Granderson may play grand role in MLB playoffs

Fred Jeter | 10/2/2015, 8:56 p.m.
Curtis Granderson provides everything expected of a leadoff man — and much more. “Let’s Get It Started” by the Black ...
Curtis Granderson

Curtis Granderson provides everything expected of a leadoff man — and much more.

“Let’s Get It Started” by the Black Eyed Peas could be his walk-up-to-the-plate music, if it isn’t already.

“The Grandy Man” bats first in the lineup for the revitalized New York Mets, who have won the National League East title and likely will face Los Angeles in the divisional series Friday, Oct. 9.

Predictably, the speedy, lefty-swinging right fielder tops the Mets in hits (144), runs (96), walks (90) and stolen bases (11), as of Sept. 27.

Combining power with speed, Granderson is tied for most home runs (25) with Lucas Duda and has 69 runs batted in, just behind Duda and David Murphy with 70 each.

Those are categories where middle of order hitters generally prevail.

In 2007 with Detroit, he joined the exclusive 20-20-20-20 Club — meaning he had at least 20 doubles, 20 triples, 20 home runs and 20 stolen bases in a season. The club’s only other members are Jimmy Rollins, Willie Mays and Frank Schulte.

Youngsters searching for a role model on the diamond need look no further than Granderson, 34, who grew up the son of two educators in the Chicago suburbs.

Granderson’s off-the-field résumé may exceed his brilliance on it.

Consider he:

• Holds a degree in business management from the University of Illinois, Chicago. Only about 4 percent of all big leaguers have college degrees.

• Donated $5 million for construction of a new baseball stadium at his alma mater.

• When he won endorsements from Nike, Louisville Slugger and Rawlings, he requested his pay go to his Grand Kid Foundation that promotes inner-city baseball.

• As a member of Baseball International, traveled to Europe, Asia and Africa as an ambassador for the sport. 

• Wrote the children’s book, “All You Can Be: Dream It, Draw It, Become It!” illustrated by students from New York City Public Schools.

• In a 2009 Sports Illustrated article, was voted Friendliest Player in the Major Leagues in a poll of 290 big leaguers.

• Represented baseball at the White House for “Let’s Move!” the anti-obesity program sponsored by First Lady Michelle Obama.

• As a tribute to the Negro Leagues, is among a few players to wear his socks high, around his knees.

African-Americans make up only about 9 percent of all big leaguers. Granderson is front and center in the group of quality players.    

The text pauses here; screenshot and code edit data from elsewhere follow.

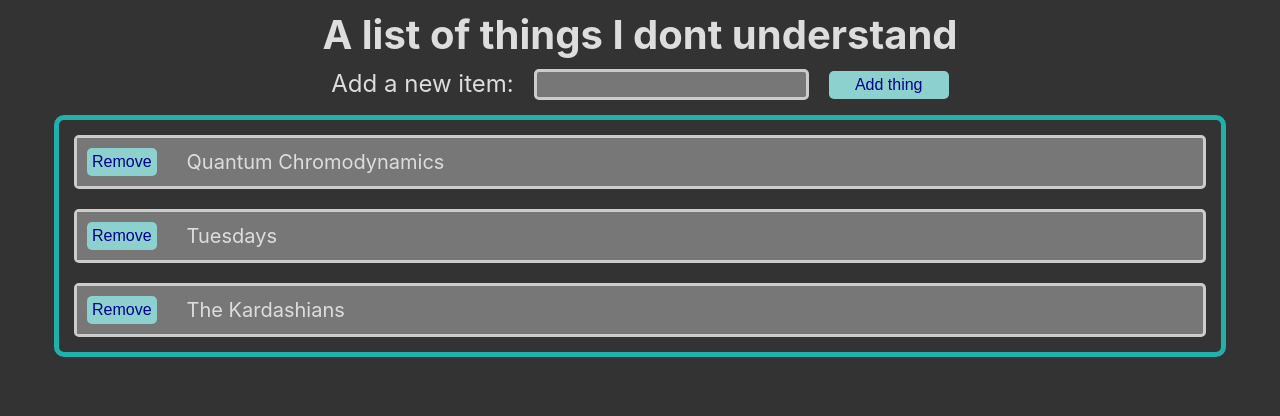
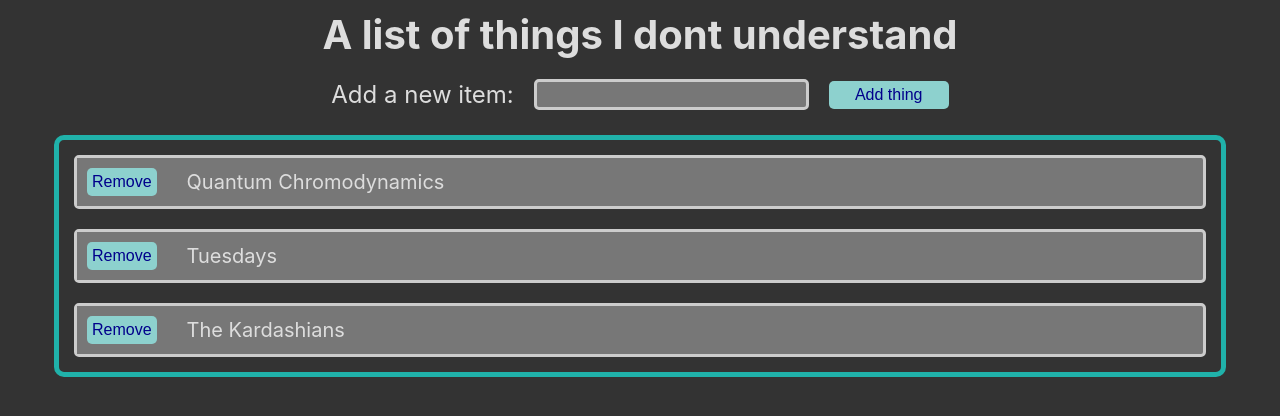
Before and after one commit to wystler/things-idk, a React (Create React App) app in the folder things-idk-list/: page / in a window 1280 px wide. Shown: the top 416 px of the page. Built offline with nearby package versions, Linux system fonts and the light colour scheme.

Commit message:
even the spacing of the item adder when resizing

```diff
--- a/things-idk-list/src/css/App.css
+++ b/things-idk-list/src/css/App.css
@@ -50,10 +50,10 @@ h1 {
 
 .itemAdderLabel {
   display:flex;
+  align-items: center;
   flex-direction: row;
   flex-wrap:wrap;
   justify-content: center;
-  max-width: 70vw;
 }
 
 .itemAdderBox {
@@ -62,8 +62,8 @@ h1 {
   color: black;
   border: 3px solid #cccccc;
   border-radius:5px;
-  margin:0px 20px;
-  max-width: 60vw;
+  margin:10px 20px;
+  max-width: 70vw;
 }
 
 .itemAdderBox:focus {
@@ -79,7 +79,7 @@ h1 {
   background-color: #8dd1ce;
   color: darkblue;
   border:none;
-  max-width:20vw;
+  max-width:30vw;
 }
 
 .itemAdderButton:hover, .adderButton:focus {
```
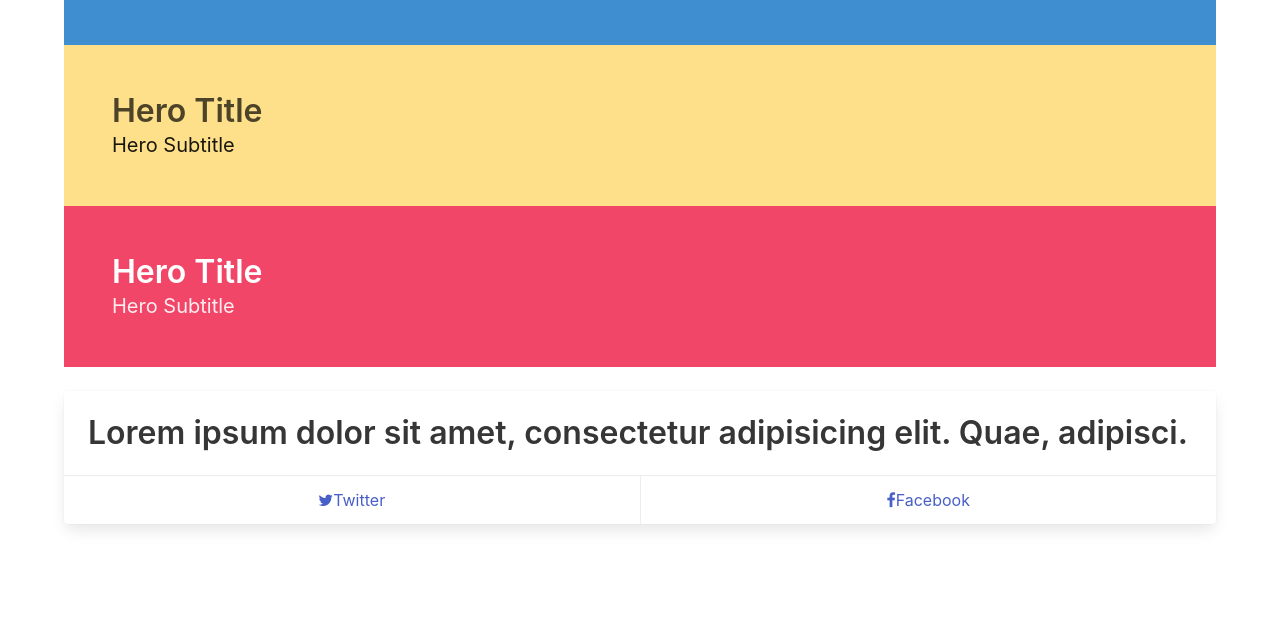
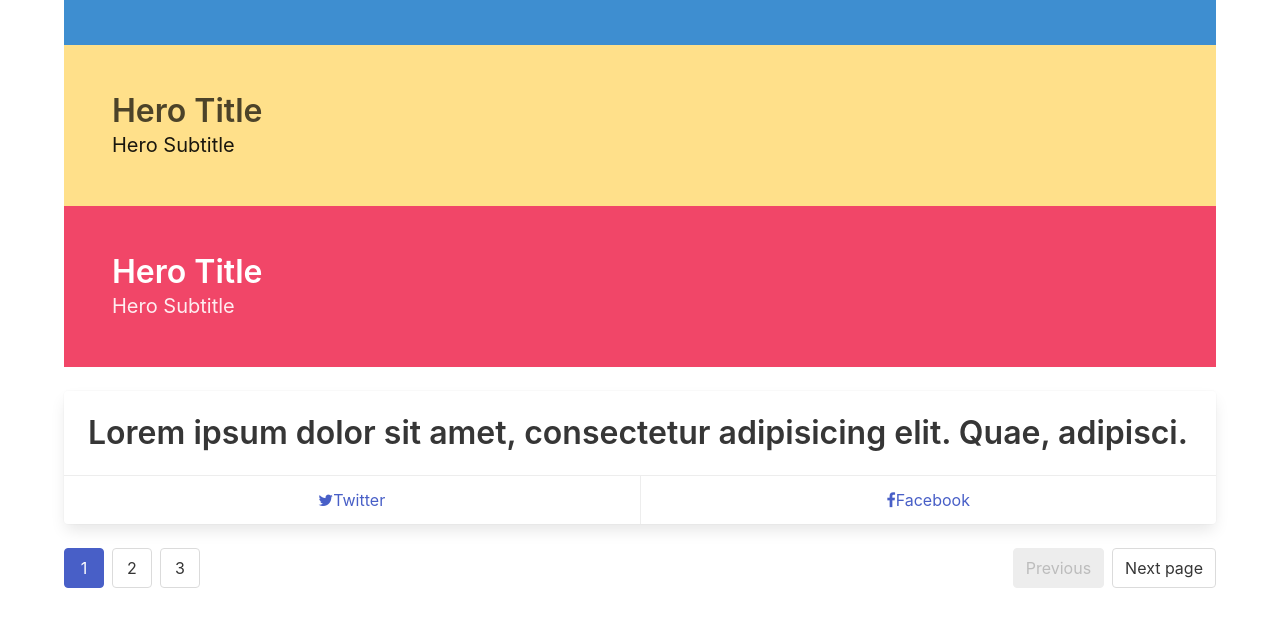
Before and after one commit to CTRLALTAFK/BulmaCSS_Sandbox, a plain HTML site: page index.html in a window 1280 px wide. Shown: the part 3166-3792 px from the top of the page. Drawn offline with nearby package versions, Linux system fonts and the light colour scheme.

Commit message:
added pagination for page switching

```diff
--- a/index.html
+++ b/index.html
@@ -288,6 +288,26 @@
       </footer>
     </div>
   </div>
+
+   <!-- PAGINATION -->
+   <div class="block">
+    <nav class="pagination">
+      <a href="" class="pagination-previous" disabled>Previous</a>
+      <a href="" class="pagination-next">Next page</a>
+      <ul class="pagination-list">
+        <li>
+          <a href="" class="pagination-link is-current">1</a>
+        </li>
+        <li>
+          <a href="" class="pagination-link">2</a>
+        </li>
+        <li>
+          <a href="" class="pagination-link">3</a>
+        </li>
+      </ul>
+    </nav>
+  </div>
+
     </div><!-- /. End of container-->
 
     <!-- creates margin below so pushes everything up to the middle of screen -->
```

Here are players of color to watch for other postseason contenders:

National League:

St. Louis: Jason Heyward, outfield. The son of Dartmouth graduates, the “J-Hey Kid” is hitting a career high .287 since joining the Cardinals after six seasons in Atlanta.

Pittsburgh: Andrew McCutchen, outfield. A brilliant defensive player, “Cutch” was MVP in 2013 and is a contender for the same honor this season.

Chicago Cubs: Dexter Fowler, outfield. The 6-foot-4 switch hitter looks comfortable at Wrigley Field after stints with Colorado and Houston.

Los Angeles: Jimmy Rollins, shortstop. Will this be the last hurrah for the 2007 MVP when he played with the Phillies? Now 36, “J-Roll” hears the footsteps of LA rookie phenom Corey Seager.

American League:

Toronto: David Price, pitcher. “The price is right” whenever the southpaw takes the mound. The powerful lefty is a Cy Young Award contender after coming over from Detroit.

Houston: Jose Altuve, second base. The 5-foot-6 Venezuelan is tough out. He led the league in hitting (.341) last year and is well over .300 again. 

Kansas City: Lorenzo Cain, outfield. He is perhaps the main reason for the Royals’ resurgence. He didn’t play baseball until his sophomore year in high school.

Texas: Prince Fielder, first base/DH. Price and his dad, Cecil, are the only father-son combination in baseball history to both have 50-homer seasons on their resumes.

New York Yankees: Dellin Betances, pitcher. Home-grown talent from Manhattan’s lower East Side, he succeeded Mariano Rivera as the Yankees’ prized reliever.